Boos & Applause

Editor’s note: During the course of a week, issues are covered that might not lend themselves to full editorial comment, but they are worthy of The Inter-Mountain weighing in – pro, con or neutral.

Applause to everyone who took part in the Taste of Home Cooking School Thursday night at the Randolph County Armed Forces Reserve Center near Elkins. Hundreds of residents turned out for the annual Taste of Home event, which The Inter-Mountain has brought to the Elkins area since 2011. We applaud all the sponsors, volunteers and those who came to enjoy the show and the food for a job well-done (pardon us for making one last cooking pun).

Applause to Huttonsville Public Service District officials and the residents who met with them Thursday to discuss the waste water issues in Valley Bend and Dailey. The residents seem to have a legitimate concern, with some reporting sewage and waste water surfacing in their yards. We applaud them and the PSD officials for talking calmly and productively about the situation. We hope this spirit of cooperation will lead to a solution.

Applause to the Lewis County Sheriff’s Office for its continued efforts to battle the drug trade. On Thursday, deputies seized 152 marijuana plants – worth $456,000 – from a Weston residence. Then on Friday morning, deputies arrested 12 people in a drug sting. On Friday afternoon, Sheriff Adam Gissy said, “I think by arresting people in mass numbers, it sends a message to people who are distributing drugs that just because you got away with things for so long does not mean you’re going to continue to get away with it.” Gissy has been sending that message again and again in recent months. More power to him.
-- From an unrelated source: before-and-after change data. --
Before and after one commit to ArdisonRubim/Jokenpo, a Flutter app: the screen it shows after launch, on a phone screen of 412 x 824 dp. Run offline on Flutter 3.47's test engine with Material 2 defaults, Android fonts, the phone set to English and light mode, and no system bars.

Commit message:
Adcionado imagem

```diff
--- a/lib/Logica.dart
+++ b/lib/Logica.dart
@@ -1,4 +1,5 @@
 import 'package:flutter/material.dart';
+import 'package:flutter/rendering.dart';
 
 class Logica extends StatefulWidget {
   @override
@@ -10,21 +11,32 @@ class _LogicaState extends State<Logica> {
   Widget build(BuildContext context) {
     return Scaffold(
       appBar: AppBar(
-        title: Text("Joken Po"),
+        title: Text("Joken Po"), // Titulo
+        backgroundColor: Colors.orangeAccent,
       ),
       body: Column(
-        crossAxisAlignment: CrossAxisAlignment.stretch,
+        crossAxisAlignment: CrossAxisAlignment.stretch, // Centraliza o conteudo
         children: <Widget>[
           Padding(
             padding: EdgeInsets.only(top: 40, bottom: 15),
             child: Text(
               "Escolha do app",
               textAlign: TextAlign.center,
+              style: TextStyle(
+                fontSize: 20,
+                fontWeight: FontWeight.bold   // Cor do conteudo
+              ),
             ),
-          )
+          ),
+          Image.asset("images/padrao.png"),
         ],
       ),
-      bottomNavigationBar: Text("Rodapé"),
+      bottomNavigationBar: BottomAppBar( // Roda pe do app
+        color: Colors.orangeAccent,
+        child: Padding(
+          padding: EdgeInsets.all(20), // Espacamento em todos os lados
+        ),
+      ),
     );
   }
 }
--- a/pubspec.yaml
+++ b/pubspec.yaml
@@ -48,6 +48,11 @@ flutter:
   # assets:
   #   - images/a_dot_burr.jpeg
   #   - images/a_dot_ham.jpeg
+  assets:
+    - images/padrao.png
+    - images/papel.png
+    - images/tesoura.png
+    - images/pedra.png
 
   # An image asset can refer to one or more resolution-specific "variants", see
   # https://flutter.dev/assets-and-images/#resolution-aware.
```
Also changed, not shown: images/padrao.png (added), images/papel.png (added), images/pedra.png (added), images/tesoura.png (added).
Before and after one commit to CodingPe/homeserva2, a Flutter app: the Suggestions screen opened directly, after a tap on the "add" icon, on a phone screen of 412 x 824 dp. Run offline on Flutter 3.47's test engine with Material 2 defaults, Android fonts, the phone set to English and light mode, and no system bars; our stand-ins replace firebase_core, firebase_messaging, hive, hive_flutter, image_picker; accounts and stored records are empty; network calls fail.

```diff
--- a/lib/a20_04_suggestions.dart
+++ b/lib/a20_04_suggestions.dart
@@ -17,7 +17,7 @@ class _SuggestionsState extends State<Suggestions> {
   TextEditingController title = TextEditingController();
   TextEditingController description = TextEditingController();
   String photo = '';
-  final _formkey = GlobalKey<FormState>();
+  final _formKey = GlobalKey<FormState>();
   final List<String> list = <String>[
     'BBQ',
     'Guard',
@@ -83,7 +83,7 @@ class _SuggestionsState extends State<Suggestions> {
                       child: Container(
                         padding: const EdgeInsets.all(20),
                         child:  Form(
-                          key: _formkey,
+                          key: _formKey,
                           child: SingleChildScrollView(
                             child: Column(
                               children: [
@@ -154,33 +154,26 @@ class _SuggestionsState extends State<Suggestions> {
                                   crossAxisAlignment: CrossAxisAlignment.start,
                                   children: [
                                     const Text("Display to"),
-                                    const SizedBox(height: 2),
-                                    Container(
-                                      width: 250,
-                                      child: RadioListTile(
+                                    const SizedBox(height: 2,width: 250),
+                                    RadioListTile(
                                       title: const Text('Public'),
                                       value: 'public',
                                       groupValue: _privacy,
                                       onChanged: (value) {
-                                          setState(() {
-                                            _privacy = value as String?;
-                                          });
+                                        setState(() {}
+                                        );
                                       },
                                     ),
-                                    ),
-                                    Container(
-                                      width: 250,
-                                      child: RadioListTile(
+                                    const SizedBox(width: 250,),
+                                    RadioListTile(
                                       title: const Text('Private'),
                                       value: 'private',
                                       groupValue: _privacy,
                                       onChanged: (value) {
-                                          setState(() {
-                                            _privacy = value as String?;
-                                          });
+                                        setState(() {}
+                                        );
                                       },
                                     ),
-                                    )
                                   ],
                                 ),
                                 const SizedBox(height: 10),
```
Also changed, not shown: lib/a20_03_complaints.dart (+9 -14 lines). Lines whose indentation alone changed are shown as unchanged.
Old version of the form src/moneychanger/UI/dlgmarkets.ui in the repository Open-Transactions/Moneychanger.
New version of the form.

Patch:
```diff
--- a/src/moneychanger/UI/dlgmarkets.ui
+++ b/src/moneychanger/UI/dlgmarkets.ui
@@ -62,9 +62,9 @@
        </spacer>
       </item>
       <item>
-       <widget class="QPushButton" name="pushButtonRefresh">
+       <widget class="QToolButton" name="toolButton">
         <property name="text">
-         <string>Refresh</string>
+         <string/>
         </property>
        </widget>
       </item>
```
Boo to the “group assault” that officials say occurred Sunday on the campus of West Virginia Wesleyan College and resulted in a knife wound for one WVWC student and a broken jaw for another. Two Alderson Broaddus University students have been arrested in connection with the incident – one on Wednesday on a malicious wounding charge, another on Thursday on a misdemeanor obstructing an officer charge. Police say more arrests are possible. Folks, we’ve heard of school rivalry, but this is ridiculous. Both schools should be working overtime to get to the bottom of what happened Sunday, and why. Once that’s determined, steps should be taken to ensure that such an incident never happens again. Our local colleges are invaluable gems in this region, but parents need to feel their children will be safe when attending them. Sunday’s brawl is a major embarrassment for our area, and one that neither school should tolerate.

Boos & Applause

Editor’s note: During the course of a week, issues are covered that might not lend themselves to full editorial comment, but they are worthy of The Inter-Mountain weighing in – pro, con or neutral.

Applause to the state Legislature’s passing of a bill designed to help fund the official closing of the Elkins-Randolph County Landfill in the final hours of this year’s Legislative session. Officials are anxiously awaiting Gov. Earl Ray Tomblin’s signing the bill into law, which could lift the city of Elkins’ heavy financial burden associated with the landfill. “This is a huge win for the city of Elkins,” Mayor Van Broughton said. We agree.

Applause to actual sunshine, which local residents glimpsed sporadically this week, along with higher temperatures that actually reached 70 degrees Tuesday. By Wednesday night , however, the temperature had dipped back down to 10, amazingly. Winter isn’t letting go of us just yet, but we’ve – finally – seen the light at the end of a long, dark, cold tunnel.

Applause to the Philippi Planning Commission for tackling the project of creating a new 10-year comprehensive plan for the city. Philippi’s last 10-year plan was created in 1995, so there is quite a bit of updating to do. We applaud the Commission members’ determination to get down to work, and urge city residents to provide input on the project.

Boo to the squabbling and sniping on display in Barbour and Upshur counties during recent governmental meetings regarding E911 mapping and addressing. Many local residents have passionate – and understandable – opinions on both sides of the issue, but we should be able to expect our public officials to handle disagreements with courtesy and professionalism. E911 discussions in both counties have occasionally slipped over the line into angry, unproductive venting. Mapping and addressing is a difficult, touchy issue but it can and should be talked about in a civil manner, especially when those discussing the matter include public officials.